Data for the task section start

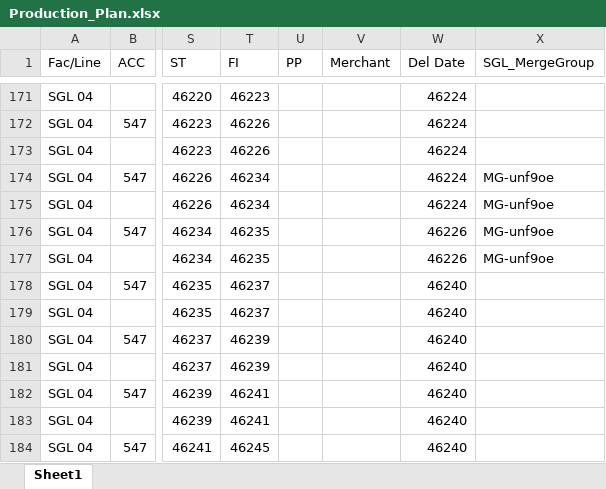
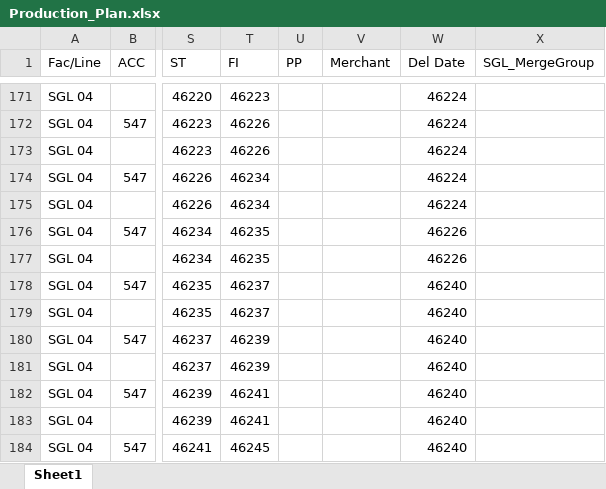
Before and after one commit to Ashen0923/sgl-production-plan, an Excel workbook: Production_Plan.xlsx, sheet Sheet1, drawn as a sheet; only a part is shown, gaps mark what is left out; values as stored, in another font and other column widths than the file's, no borders; the diff names each change by its address in the sheet, - before the commit and + after, or states it on an @@ line.

Commit message:
SGL FR Plan — 21/07/2026 10:16

```diff
--- a/Production_Plan.xlsx (sheet Sheet1)
+++ b/Production_Plan.xlsx (sheet Sheet1)
-X174:X177 (SGL_MergeGroup): MG-unf9oe
+X174:X177 (SGL_MergeGroup): (empty)
```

Data for the task section end

Task statement:
Which lines above hold the string "xlsx"? Show each of them.

Worked solution:
Before and after one commit to Ashen0923/sgl-production-plan, an Excel workbook: Production_Plan.xlsx, sheet Sheet1, drawn as a sheet; only a part is shown, gaps mark what is left out; values as stored, in another font and other column widths than the file's, no borders; the diff names each change by its address in the sheet, - before the commit and + after, or states it on an @@ line.
--- a/Production_Plan.xlsx (sheet Sheet1)
+++ b/Production_Plan.xlsx (sheet Sheet1)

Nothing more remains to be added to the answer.